» **TASK INPUTS**
►
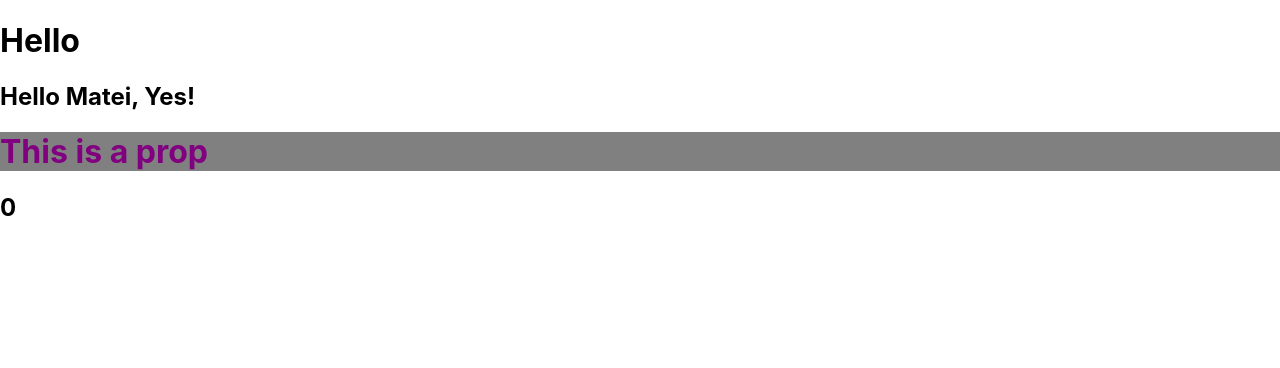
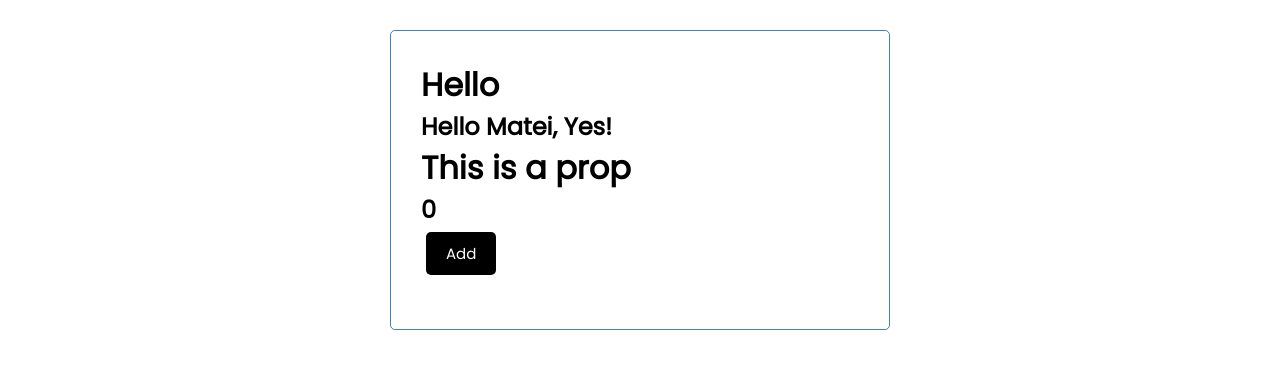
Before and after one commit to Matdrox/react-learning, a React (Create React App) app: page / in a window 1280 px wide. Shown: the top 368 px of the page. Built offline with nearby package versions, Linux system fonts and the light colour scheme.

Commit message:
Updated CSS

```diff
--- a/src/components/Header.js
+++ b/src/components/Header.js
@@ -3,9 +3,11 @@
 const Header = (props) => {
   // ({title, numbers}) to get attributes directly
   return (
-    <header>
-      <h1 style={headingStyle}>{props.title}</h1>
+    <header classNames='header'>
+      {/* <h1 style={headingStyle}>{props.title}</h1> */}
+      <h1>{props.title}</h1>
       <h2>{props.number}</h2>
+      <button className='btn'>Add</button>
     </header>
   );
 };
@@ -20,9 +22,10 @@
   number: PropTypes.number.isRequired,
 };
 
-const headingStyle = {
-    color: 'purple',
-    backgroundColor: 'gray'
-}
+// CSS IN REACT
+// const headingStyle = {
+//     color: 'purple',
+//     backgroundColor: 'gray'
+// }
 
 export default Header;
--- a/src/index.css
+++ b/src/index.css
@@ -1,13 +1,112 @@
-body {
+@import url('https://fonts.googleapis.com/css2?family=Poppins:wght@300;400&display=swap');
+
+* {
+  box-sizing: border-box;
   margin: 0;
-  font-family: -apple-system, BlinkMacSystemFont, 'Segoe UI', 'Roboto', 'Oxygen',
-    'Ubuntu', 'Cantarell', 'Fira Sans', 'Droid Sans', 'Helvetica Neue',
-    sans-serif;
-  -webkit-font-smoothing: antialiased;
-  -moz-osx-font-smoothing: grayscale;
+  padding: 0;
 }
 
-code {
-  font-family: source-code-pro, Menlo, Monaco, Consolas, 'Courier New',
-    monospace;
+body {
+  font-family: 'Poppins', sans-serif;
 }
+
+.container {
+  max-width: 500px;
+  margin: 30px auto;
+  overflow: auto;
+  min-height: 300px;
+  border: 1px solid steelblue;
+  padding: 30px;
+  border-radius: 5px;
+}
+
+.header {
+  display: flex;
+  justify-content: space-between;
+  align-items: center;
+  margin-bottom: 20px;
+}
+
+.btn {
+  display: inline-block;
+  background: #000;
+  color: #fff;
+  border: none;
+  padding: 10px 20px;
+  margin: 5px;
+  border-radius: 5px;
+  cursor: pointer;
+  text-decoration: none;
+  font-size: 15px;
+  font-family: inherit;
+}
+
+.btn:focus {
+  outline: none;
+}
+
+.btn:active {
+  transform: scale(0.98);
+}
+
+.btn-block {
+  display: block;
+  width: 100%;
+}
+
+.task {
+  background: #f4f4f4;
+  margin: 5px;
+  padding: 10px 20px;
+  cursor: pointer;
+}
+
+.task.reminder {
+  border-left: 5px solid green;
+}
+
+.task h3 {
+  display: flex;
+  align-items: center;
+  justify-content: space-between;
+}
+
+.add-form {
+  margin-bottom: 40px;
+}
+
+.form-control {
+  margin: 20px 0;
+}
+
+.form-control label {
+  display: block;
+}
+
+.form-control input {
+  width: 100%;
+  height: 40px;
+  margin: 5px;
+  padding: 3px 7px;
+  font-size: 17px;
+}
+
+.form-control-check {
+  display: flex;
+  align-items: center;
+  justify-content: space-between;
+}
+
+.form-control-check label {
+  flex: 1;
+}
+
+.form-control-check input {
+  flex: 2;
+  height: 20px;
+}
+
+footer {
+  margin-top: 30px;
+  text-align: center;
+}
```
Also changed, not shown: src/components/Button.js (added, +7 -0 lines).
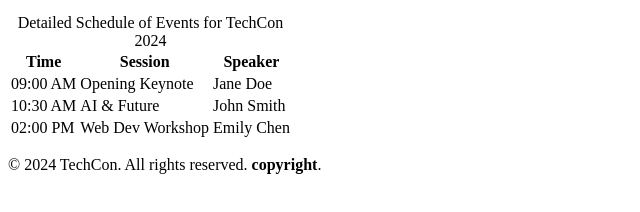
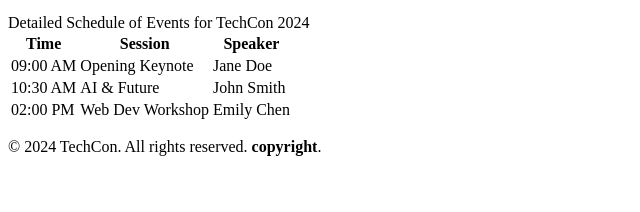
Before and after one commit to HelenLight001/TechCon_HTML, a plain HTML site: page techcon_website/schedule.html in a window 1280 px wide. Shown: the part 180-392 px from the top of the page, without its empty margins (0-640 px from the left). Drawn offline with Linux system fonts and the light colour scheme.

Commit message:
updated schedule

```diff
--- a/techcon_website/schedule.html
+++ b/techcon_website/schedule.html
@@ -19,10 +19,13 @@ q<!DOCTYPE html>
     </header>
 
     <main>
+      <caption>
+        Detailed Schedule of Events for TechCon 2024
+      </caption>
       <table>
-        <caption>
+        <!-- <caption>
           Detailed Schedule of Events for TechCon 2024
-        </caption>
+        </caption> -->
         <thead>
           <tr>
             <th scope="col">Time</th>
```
◄
►
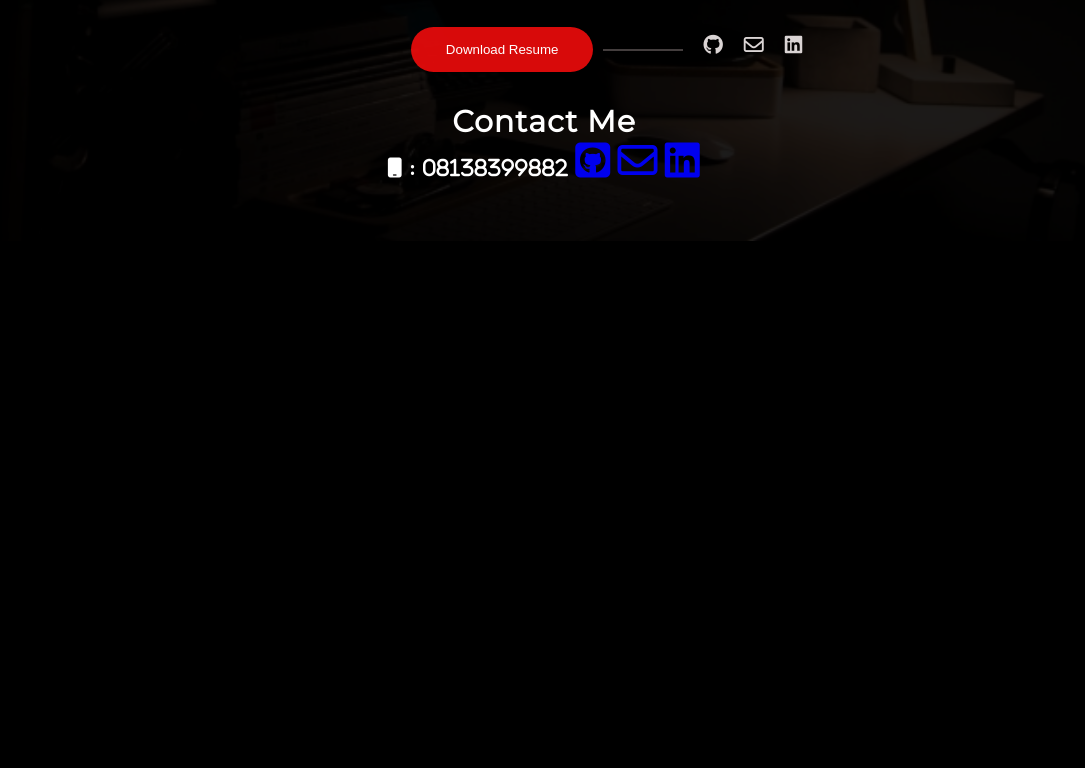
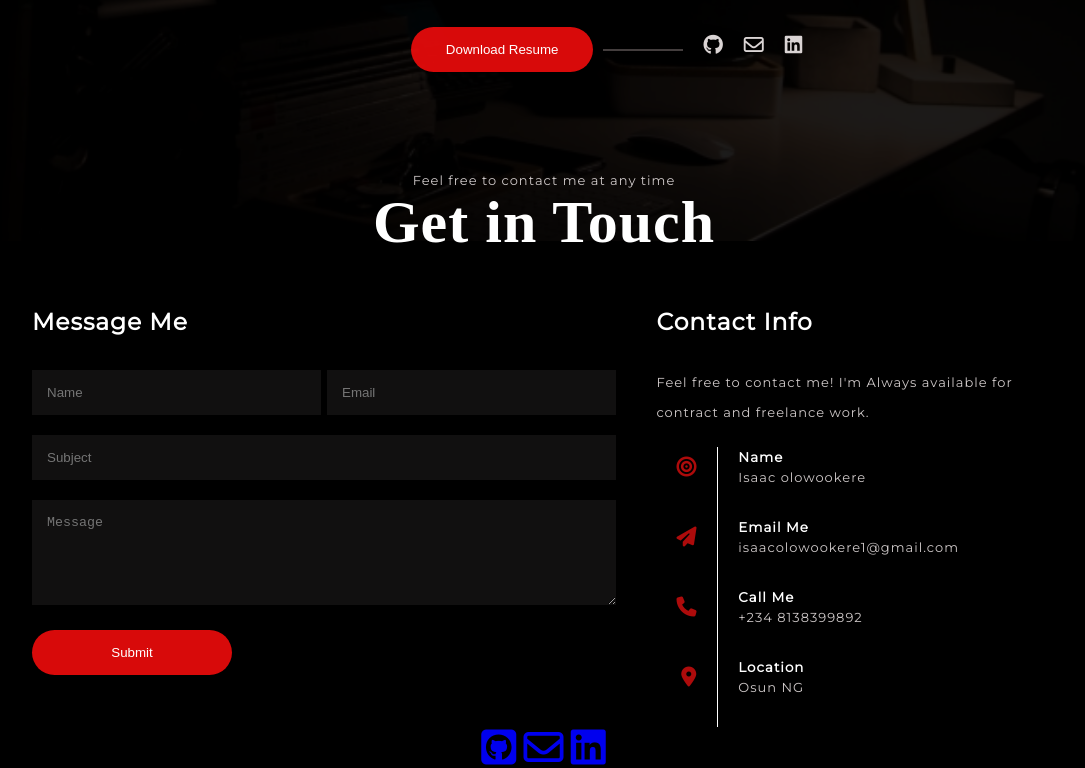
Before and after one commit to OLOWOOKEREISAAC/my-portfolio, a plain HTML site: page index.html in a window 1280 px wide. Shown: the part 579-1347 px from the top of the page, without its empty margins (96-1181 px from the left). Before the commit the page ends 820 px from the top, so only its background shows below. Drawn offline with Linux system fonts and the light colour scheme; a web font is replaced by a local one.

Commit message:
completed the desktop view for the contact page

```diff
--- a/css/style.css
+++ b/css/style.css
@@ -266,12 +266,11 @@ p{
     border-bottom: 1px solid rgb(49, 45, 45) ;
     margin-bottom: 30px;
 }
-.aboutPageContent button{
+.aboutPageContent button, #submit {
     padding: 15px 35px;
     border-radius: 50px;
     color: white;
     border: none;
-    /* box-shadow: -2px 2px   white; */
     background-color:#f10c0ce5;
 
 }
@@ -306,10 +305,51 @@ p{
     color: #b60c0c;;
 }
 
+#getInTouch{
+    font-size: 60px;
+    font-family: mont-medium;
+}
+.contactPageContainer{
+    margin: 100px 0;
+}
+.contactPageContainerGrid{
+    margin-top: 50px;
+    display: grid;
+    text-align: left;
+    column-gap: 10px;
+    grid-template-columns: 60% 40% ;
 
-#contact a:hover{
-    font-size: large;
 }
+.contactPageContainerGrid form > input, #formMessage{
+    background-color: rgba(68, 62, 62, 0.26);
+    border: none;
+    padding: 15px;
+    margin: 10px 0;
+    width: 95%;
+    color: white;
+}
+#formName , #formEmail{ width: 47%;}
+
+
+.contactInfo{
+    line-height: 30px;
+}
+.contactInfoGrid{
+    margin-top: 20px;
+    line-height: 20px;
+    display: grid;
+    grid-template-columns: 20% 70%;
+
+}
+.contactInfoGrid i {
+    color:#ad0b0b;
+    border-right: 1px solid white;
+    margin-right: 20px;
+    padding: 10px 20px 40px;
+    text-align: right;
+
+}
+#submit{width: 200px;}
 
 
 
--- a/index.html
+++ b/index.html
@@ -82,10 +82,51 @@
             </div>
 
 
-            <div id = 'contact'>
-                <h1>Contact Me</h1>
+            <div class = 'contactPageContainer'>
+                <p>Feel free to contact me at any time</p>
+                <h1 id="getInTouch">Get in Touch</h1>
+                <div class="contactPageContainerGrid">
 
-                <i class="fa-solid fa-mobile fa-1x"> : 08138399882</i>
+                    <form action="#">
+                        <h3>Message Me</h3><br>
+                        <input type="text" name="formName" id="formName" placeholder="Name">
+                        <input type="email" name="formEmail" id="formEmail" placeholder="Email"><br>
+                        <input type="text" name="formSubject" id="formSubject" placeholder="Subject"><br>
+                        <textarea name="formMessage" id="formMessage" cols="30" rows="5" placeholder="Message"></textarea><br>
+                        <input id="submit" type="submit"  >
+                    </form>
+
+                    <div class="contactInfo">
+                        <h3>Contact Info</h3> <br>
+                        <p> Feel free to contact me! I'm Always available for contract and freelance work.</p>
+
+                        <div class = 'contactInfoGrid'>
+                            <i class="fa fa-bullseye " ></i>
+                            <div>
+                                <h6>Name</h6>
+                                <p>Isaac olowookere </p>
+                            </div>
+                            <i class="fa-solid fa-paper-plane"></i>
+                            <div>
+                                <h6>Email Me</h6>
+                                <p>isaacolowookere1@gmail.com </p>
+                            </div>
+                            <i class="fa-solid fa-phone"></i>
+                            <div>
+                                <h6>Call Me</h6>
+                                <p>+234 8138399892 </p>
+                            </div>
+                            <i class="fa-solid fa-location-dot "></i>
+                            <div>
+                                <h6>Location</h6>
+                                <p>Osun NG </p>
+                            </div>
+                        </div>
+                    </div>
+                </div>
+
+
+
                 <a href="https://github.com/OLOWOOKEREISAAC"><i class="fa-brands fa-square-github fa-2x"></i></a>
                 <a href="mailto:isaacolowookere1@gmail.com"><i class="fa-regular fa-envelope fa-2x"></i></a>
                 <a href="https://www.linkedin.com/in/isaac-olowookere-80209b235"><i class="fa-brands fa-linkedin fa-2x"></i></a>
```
◄
►
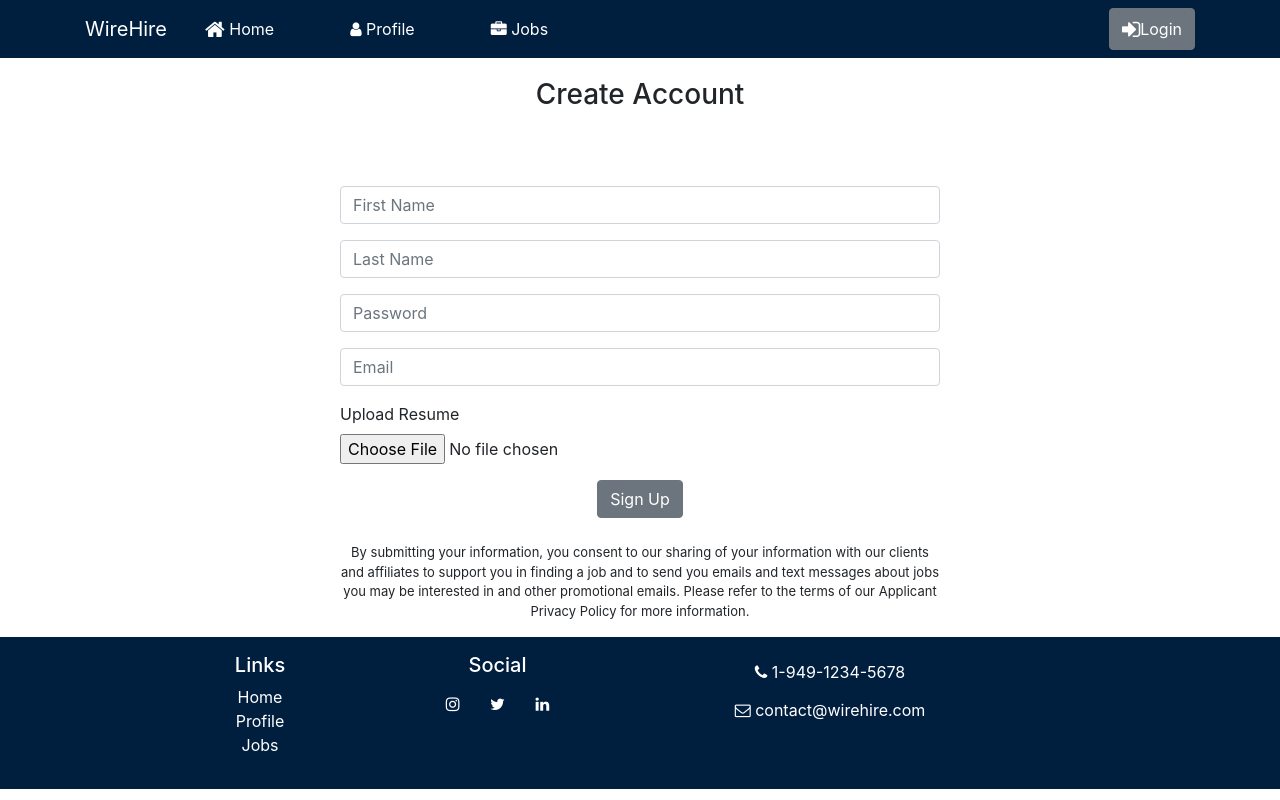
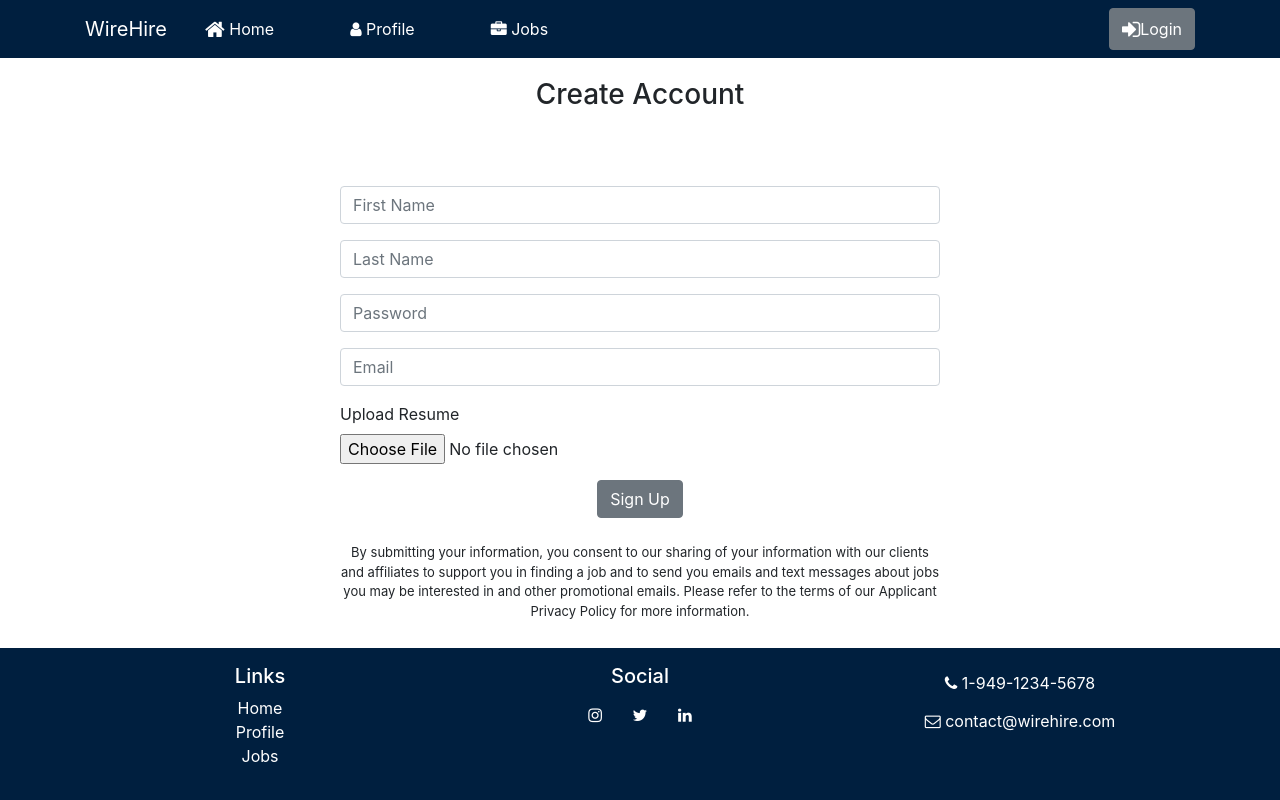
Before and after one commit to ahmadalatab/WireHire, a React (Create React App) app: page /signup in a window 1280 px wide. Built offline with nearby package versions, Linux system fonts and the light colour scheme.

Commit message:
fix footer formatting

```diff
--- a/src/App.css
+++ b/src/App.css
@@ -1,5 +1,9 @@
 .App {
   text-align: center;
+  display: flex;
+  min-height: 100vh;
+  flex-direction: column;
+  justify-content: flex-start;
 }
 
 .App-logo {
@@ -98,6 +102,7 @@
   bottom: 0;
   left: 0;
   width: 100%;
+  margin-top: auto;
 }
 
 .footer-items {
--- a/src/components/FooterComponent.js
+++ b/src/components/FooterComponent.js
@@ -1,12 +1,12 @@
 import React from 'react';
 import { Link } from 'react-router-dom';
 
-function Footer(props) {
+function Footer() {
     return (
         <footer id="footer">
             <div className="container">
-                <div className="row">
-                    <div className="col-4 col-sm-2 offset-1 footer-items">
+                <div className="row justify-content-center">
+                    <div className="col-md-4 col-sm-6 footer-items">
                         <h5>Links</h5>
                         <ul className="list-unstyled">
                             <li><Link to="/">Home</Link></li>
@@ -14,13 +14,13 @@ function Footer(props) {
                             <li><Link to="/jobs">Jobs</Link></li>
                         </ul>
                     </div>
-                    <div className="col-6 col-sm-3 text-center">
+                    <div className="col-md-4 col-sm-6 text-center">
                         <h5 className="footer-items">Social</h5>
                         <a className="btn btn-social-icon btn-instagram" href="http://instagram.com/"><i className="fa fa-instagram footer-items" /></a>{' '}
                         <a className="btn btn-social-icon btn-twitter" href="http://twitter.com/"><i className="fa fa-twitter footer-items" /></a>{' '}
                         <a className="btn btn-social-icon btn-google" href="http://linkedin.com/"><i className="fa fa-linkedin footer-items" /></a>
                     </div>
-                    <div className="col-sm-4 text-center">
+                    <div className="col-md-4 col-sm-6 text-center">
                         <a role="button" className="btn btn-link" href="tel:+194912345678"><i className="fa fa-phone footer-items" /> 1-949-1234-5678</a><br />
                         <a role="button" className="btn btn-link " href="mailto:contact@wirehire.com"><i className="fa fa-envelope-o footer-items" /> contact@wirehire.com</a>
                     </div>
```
◄
» **WORK TO COMPLETE**
Only a number should be given: the count of lines above that contain the word "function".

» **TASK OUTPUT**
3